■ PROBLEM DETAILS:
Your reply must be the number of lines in the entries that hold the word "class", and nothing else.
━━━ SOURCE DATA
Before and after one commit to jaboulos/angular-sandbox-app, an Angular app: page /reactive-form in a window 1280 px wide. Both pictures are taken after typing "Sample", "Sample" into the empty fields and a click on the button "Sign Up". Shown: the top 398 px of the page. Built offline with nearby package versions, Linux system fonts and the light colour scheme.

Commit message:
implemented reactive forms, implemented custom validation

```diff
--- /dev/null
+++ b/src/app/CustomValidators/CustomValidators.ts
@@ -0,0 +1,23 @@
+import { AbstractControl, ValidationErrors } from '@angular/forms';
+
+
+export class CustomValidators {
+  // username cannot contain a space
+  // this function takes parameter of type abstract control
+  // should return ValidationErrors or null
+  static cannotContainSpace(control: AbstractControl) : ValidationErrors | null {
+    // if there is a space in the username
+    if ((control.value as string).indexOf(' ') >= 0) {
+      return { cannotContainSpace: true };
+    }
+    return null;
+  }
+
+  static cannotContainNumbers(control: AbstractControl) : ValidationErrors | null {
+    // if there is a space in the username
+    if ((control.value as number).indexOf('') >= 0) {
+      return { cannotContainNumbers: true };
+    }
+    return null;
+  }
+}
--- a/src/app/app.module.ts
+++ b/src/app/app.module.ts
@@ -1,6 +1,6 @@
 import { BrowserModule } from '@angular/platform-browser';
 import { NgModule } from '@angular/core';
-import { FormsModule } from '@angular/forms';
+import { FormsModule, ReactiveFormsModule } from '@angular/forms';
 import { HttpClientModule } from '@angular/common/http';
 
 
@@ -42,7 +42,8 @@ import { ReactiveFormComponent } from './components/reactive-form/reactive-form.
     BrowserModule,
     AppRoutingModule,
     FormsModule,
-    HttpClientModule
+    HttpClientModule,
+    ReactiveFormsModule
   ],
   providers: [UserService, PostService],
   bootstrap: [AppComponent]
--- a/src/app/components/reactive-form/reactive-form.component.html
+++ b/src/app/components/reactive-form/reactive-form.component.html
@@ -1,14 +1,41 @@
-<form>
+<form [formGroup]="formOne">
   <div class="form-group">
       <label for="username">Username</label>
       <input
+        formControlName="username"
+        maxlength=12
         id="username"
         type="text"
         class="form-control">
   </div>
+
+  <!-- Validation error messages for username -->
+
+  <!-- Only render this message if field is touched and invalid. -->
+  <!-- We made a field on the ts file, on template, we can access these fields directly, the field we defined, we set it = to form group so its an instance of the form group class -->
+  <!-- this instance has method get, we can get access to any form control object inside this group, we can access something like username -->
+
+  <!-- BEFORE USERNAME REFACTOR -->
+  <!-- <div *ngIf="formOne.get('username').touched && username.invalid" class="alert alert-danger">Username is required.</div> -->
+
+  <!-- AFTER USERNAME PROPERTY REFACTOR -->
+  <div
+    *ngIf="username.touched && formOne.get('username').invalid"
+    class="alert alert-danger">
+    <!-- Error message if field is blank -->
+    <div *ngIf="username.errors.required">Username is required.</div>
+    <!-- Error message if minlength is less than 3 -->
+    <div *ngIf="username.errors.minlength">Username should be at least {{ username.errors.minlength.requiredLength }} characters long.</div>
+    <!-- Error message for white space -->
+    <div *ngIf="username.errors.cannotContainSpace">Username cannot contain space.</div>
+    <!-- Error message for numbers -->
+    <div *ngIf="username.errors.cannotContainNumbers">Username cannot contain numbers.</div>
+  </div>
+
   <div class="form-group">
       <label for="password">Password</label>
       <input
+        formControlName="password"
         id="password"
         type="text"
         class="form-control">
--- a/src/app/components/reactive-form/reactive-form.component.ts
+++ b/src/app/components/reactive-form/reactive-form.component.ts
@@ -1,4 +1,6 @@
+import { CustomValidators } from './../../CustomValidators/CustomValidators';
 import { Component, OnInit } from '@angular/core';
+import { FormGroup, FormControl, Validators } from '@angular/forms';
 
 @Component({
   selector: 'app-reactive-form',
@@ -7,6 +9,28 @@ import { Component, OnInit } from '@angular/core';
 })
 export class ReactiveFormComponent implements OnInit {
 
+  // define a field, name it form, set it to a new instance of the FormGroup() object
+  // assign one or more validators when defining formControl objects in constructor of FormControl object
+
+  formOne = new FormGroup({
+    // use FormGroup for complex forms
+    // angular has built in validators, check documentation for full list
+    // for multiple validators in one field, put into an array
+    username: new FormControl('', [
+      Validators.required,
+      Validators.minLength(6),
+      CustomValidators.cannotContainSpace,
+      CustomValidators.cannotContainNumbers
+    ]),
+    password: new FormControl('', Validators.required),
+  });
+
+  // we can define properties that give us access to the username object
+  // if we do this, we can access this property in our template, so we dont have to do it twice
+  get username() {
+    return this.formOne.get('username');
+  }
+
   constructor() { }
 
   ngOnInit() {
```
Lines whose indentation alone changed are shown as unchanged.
━━━━━━
■ RESPONSE TO THIS TASK:
9